If you ask a Chinese scholar to discuss human rights, and Beijing’s irritation over Chinese dissident Liu Xiaobo in the reckoning for the Nobel Peace Prize — the professor may point to the new cars on the roads and the queues to buy an iPhone4.
This week, China’s cabinet issued a white paper on human rights that begins with a discussion of economic development, not freedom of speech and expression, as rights campaigners would expect.
“The year 2009 was the most difficult one for China’s economic development since the beginning of the new century,’’ says the opening line.

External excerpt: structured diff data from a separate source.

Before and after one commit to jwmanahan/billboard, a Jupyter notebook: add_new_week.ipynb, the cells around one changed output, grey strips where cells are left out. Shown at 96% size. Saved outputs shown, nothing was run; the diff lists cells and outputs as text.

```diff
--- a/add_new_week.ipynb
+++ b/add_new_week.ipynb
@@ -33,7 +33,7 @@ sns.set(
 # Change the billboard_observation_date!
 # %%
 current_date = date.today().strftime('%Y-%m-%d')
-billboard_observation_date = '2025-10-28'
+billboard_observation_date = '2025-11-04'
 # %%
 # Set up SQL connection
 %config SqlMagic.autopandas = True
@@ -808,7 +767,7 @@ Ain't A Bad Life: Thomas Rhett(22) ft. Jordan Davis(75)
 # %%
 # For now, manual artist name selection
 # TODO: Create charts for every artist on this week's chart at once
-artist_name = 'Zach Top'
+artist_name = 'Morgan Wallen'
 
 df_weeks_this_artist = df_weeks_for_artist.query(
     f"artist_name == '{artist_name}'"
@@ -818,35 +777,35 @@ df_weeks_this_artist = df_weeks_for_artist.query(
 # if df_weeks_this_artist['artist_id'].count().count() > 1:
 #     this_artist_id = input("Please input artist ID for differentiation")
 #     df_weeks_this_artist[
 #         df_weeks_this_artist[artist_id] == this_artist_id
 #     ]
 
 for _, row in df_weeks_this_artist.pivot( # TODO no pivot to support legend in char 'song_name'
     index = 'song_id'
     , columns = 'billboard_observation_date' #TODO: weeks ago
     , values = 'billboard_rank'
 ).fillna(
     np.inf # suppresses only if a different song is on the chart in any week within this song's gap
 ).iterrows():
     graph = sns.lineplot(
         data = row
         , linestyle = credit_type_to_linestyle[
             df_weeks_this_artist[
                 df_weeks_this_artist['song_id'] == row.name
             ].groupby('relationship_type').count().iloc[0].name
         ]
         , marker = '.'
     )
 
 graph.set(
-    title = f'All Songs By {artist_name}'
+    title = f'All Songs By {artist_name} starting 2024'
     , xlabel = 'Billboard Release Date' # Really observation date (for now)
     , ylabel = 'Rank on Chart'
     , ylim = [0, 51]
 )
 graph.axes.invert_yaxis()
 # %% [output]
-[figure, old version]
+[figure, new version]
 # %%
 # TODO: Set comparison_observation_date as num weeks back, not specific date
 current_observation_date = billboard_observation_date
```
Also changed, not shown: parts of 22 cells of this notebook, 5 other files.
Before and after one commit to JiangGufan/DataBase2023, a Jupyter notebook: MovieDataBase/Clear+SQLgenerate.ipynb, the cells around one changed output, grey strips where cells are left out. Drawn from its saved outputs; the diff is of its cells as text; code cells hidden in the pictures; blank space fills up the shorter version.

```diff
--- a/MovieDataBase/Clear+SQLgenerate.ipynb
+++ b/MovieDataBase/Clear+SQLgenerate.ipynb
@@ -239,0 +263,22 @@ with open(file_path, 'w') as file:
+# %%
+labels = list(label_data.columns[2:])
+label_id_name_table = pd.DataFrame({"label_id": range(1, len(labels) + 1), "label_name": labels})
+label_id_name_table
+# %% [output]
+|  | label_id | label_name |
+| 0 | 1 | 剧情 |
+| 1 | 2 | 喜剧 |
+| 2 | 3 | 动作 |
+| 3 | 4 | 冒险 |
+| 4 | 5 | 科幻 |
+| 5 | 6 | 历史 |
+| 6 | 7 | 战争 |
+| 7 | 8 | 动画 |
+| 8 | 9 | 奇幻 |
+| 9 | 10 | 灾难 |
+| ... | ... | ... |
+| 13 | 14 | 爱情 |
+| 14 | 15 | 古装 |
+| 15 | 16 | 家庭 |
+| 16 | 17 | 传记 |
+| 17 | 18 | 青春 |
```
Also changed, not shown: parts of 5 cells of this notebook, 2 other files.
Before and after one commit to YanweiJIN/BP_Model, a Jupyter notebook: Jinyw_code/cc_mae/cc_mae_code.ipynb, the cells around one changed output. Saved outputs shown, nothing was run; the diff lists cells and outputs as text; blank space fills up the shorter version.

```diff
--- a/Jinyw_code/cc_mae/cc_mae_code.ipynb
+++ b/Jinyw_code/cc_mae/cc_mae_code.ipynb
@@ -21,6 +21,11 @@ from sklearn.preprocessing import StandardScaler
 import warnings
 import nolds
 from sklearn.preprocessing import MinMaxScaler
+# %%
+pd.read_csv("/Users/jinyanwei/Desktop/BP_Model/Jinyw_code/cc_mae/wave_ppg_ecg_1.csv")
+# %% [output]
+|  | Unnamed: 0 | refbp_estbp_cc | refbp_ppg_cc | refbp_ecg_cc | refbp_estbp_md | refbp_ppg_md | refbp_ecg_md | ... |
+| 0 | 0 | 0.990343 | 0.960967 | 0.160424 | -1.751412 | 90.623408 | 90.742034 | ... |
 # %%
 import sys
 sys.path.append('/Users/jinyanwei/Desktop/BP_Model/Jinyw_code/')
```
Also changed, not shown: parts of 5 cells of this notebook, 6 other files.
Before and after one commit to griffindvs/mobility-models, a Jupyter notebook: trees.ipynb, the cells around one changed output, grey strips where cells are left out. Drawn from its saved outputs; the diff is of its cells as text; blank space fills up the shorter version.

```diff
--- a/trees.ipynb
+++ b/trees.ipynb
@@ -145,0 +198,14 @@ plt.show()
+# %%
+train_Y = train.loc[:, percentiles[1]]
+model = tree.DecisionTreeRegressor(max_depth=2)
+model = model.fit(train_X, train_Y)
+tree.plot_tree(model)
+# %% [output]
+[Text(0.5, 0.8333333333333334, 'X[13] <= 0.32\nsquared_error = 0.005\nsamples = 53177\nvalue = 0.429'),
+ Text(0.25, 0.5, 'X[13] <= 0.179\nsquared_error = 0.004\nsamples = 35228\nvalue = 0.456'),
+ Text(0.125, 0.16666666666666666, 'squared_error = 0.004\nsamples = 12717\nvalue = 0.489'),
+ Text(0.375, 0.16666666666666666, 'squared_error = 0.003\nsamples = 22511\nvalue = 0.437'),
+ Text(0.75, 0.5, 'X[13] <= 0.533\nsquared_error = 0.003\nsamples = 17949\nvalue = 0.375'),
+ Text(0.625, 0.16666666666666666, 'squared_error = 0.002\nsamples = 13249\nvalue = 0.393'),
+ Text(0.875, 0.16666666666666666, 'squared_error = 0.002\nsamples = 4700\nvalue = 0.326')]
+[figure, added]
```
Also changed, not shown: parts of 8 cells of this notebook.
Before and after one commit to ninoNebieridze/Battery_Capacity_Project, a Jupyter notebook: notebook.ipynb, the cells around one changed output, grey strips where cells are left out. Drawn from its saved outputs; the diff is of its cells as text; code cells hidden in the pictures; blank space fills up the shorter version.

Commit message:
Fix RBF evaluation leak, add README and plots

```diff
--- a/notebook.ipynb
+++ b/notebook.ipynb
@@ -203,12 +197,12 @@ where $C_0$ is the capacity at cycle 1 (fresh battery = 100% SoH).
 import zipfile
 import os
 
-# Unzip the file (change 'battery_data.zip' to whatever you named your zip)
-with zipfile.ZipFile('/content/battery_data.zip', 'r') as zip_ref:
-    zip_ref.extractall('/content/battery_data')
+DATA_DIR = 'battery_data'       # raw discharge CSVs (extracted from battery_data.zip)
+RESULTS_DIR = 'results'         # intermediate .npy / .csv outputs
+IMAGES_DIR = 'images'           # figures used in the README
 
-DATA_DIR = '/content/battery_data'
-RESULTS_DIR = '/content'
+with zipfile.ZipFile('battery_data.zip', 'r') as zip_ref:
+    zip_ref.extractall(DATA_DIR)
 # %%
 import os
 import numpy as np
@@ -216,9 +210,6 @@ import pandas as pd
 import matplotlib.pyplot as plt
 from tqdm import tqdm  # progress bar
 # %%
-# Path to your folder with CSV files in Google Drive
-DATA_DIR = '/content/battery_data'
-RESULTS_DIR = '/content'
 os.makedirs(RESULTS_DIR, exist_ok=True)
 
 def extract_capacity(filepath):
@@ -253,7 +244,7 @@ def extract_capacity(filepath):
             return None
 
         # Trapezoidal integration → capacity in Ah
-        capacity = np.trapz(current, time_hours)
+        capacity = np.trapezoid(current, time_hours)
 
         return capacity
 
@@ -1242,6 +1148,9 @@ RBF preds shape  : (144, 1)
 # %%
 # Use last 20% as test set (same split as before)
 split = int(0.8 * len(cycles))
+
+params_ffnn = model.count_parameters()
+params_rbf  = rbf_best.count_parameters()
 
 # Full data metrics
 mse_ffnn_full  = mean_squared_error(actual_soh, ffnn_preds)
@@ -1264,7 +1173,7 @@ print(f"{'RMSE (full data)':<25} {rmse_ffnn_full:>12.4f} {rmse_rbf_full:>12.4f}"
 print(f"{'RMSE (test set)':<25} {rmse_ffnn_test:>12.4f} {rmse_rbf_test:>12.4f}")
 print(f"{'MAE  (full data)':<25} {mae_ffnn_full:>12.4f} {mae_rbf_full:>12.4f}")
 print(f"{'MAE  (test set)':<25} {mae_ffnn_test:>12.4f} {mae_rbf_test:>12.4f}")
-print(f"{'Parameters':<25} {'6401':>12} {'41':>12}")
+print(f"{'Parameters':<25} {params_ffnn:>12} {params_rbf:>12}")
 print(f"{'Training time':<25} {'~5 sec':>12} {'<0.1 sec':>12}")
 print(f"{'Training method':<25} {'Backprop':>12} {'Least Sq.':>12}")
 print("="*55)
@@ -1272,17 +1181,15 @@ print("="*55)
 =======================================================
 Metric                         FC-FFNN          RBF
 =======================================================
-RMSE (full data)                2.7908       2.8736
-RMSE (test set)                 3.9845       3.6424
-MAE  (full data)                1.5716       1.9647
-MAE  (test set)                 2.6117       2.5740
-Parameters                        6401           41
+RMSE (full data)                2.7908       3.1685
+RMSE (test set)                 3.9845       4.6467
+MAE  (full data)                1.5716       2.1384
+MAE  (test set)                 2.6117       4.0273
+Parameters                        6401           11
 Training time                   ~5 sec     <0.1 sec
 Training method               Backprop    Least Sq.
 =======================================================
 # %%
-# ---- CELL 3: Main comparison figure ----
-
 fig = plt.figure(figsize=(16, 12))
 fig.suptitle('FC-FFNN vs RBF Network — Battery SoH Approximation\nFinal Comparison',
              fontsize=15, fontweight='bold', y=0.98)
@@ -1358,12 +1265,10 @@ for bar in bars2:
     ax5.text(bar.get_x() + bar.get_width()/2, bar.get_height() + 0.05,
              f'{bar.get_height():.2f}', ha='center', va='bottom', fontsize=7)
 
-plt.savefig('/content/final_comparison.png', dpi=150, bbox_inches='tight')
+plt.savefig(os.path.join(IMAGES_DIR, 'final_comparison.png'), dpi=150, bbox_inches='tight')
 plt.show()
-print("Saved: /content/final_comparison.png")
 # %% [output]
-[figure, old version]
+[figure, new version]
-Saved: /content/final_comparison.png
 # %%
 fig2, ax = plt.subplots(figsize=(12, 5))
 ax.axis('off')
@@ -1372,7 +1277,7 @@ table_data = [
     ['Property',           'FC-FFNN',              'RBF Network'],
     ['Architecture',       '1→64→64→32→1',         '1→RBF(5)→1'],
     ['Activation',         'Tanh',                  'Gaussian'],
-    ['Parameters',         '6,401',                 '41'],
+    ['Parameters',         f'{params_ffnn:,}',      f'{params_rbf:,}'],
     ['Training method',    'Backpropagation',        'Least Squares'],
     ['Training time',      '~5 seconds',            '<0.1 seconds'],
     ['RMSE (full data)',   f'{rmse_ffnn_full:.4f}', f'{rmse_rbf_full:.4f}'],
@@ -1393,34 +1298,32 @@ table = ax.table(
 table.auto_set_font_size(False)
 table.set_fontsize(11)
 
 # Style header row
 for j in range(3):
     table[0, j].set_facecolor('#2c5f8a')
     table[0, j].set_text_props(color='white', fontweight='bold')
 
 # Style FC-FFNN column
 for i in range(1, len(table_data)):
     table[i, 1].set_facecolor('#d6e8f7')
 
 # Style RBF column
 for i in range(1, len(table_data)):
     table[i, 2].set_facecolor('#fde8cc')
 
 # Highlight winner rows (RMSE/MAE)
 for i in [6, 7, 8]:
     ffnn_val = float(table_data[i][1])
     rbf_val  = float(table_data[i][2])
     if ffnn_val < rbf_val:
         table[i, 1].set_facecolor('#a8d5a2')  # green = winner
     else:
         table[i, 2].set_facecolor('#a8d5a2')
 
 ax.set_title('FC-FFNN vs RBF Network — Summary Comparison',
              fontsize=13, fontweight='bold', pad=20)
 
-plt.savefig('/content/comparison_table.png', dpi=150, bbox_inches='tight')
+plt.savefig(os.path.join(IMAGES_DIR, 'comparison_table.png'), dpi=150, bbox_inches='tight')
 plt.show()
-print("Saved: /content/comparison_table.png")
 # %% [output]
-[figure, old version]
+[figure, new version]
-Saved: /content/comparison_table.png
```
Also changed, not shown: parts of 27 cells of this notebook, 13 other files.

The report links the economic turnaround after the financial crisis to ‘promoting new and notable progress in China’s human rights’.
The first section on human rights informs us that by 2009-end, Chinese car ownership reached 31.36 million, an annual 28.6 per cent increase.
It lists the increasing number of telephone and mobile users. “There are now 79.9 telephones for every 100 people.’’ The paper said Internet access in China is higher than the world average but did not mention censorship.
In the same week, the state-run China Daily reported that Beijing police are investigating a company that allegedly receives commissions from officials for locking up petitioners in abandoned hotels and forcibly sending them back to their hometowns.
Liu Xiaobo was sentenced to 11 years in jail last December for ‘inciting subversion of state power’ as one of the main signatories of Charter ’08, a petition seeking greater freedom for the Chinese.
At the foreign ministry’s regular briefing on Tuesday, spokesperson Jiang Yu fielded questions mainly on Japan and Beijing’s opposition to Liu Xiaobo's inclusion in the Prize shortlist. “The person you just mentioned was sentenced to jail. His actions are completely contrary to the purpose of the Nobel Peace Prize,’’ said Jiang.
I filled two pages in my notebook with the spokesperson’s response on human rights. “Countries may have different perceptions of human rights...the Chinese enjoy full freedom and various rights.’’ The official English transcript of the briefing released later on the foreign ministry website exercised its right to peaceful protest by deleting every question and answer on the Nobel Prize.